- _What this task involves_
Look through the entries and report how many lines include the word "height". Give the number alone.

[Records excerpted from a collection]
┌──

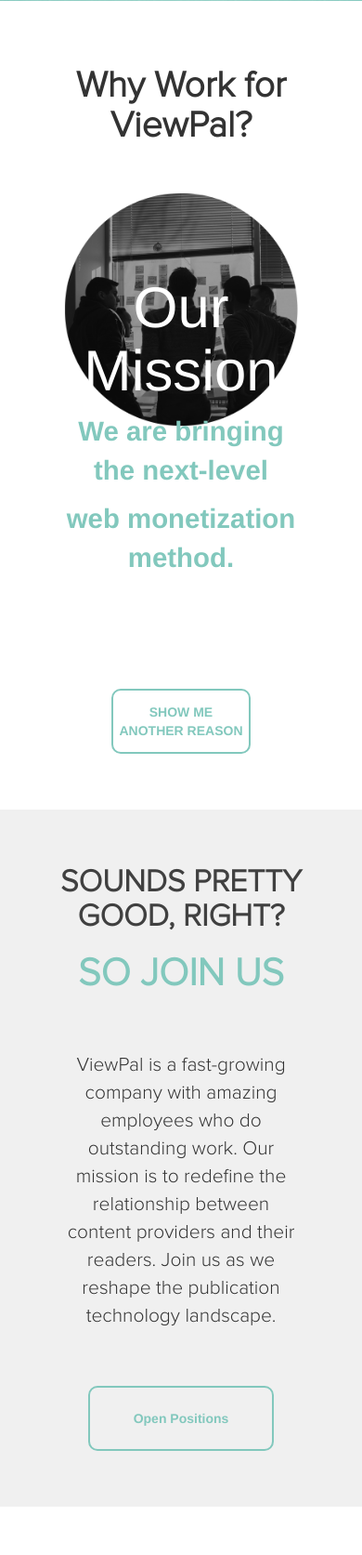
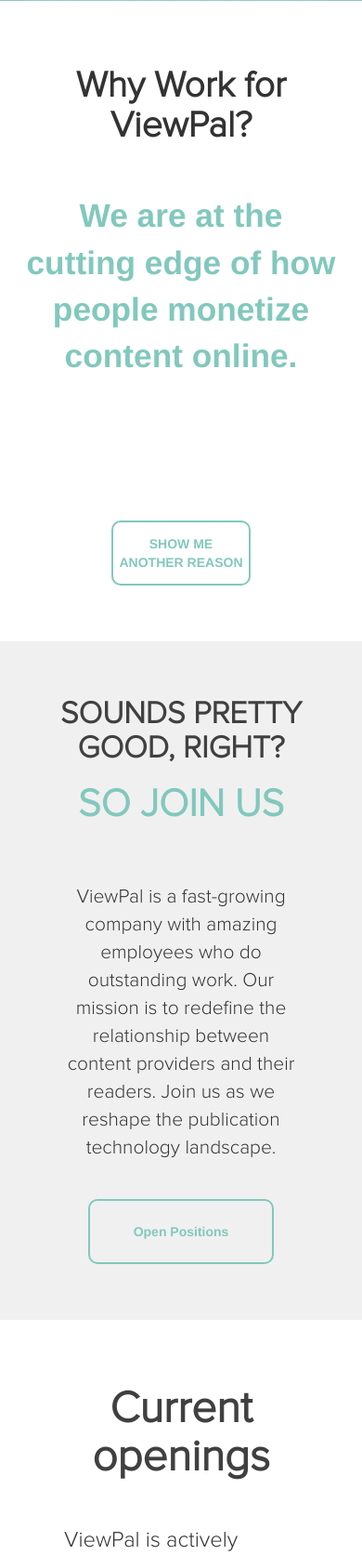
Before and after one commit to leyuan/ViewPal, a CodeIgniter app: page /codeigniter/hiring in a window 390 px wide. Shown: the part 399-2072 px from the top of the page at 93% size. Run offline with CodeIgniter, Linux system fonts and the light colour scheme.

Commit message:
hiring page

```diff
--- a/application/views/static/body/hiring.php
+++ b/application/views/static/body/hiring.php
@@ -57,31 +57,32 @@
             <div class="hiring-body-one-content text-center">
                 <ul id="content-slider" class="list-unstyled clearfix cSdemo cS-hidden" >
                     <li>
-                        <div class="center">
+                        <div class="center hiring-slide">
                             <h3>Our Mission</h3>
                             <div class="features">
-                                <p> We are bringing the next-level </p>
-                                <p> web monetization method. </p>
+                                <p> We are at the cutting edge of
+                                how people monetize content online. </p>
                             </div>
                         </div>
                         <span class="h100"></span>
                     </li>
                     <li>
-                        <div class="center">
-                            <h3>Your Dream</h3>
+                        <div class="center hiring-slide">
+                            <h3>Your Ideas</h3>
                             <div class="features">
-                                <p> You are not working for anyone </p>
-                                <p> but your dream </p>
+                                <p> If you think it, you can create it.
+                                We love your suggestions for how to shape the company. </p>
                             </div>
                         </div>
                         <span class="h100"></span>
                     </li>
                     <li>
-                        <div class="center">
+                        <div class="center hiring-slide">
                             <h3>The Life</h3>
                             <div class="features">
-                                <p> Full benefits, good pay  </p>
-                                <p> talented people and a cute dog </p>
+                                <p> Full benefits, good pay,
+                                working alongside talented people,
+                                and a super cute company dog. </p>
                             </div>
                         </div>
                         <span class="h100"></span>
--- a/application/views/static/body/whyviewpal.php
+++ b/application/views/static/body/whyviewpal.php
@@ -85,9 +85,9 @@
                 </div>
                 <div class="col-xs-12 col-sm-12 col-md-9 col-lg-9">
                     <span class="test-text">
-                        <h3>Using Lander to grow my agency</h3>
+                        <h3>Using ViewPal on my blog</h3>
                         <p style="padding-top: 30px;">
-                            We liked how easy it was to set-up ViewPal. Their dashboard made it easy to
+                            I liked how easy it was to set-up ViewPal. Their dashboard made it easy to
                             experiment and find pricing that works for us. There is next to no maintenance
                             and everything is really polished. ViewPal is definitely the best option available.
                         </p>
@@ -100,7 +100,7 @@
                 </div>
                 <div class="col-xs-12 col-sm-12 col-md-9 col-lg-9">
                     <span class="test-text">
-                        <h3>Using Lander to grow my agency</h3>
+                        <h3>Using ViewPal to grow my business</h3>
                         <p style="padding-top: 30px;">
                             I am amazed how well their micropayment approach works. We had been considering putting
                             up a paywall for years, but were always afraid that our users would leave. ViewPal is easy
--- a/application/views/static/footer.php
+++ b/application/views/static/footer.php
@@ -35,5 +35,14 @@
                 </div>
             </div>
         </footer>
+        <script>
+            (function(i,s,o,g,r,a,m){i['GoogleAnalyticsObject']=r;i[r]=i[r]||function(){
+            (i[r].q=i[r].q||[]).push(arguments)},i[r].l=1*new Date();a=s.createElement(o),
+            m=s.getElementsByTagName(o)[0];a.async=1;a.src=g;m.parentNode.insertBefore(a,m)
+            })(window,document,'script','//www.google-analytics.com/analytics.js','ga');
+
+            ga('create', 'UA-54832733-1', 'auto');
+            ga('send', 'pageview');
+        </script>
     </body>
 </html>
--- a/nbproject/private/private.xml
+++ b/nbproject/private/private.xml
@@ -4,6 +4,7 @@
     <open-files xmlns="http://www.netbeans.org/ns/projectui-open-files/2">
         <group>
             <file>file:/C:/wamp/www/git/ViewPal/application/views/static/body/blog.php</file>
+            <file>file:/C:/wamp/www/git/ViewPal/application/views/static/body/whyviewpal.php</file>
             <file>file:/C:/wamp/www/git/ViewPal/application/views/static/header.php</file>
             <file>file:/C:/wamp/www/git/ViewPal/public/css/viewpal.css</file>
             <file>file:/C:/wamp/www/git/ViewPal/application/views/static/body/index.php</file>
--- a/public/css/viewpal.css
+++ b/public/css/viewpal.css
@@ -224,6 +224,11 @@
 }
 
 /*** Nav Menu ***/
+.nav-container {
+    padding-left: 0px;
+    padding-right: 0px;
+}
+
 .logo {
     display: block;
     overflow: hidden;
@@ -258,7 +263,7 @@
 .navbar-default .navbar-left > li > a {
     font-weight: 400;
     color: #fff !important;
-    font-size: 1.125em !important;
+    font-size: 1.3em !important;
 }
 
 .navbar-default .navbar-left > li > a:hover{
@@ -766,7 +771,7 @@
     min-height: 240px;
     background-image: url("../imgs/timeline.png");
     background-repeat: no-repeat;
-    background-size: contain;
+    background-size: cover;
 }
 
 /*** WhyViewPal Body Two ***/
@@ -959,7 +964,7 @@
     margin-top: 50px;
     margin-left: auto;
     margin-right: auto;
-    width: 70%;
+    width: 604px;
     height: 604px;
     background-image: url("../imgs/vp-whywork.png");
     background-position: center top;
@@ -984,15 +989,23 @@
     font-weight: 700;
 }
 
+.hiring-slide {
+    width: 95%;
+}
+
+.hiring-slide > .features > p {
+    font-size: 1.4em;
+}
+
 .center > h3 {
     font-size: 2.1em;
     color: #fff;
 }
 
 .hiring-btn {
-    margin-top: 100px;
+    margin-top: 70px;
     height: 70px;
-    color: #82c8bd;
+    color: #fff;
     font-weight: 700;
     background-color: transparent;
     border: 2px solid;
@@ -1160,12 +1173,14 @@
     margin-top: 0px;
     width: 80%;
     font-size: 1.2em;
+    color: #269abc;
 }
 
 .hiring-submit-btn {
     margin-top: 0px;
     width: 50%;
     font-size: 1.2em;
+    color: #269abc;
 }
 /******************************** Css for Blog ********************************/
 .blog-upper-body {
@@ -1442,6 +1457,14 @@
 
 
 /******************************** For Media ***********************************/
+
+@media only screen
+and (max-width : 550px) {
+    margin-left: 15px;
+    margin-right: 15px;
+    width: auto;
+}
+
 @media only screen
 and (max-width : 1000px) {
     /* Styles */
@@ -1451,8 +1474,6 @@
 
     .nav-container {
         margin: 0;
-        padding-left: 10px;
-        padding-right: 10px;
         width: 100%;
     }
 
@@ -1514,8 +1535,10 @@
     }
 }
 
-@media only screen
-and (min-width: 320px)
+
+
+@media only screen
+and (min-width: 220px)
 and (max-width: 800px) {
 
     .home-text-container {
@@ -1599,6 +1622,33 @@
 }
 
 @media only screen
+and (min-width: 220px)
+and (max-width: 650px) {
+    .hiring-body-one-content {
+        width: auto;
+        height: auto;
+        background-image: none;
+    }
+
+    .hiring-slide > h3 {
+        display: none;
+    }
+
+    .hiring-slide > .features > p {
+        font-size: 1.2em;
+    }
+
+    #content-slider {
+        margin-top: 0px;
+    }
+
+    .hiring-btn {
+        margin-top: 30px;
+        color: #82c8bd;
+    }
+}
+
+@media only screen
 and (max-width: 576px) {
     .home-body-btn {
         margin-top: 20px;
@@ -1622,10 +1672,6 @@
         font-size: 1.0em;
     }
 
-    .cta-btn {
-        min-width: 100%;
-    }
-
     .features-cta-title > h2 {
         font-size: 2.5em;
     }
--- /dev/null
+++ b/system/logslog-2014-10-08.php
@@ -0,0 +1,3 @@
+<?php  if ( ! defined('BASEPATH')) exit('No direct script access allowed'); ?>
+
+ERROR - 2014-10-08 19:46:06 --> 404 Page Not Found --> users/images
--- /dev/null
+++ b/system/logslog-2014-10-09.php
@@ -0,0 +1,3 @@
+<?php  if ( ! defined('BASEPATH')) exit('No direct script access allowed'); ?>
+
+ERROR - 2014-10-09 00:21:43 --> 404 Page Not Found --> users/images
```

└──

- _Written solution_
4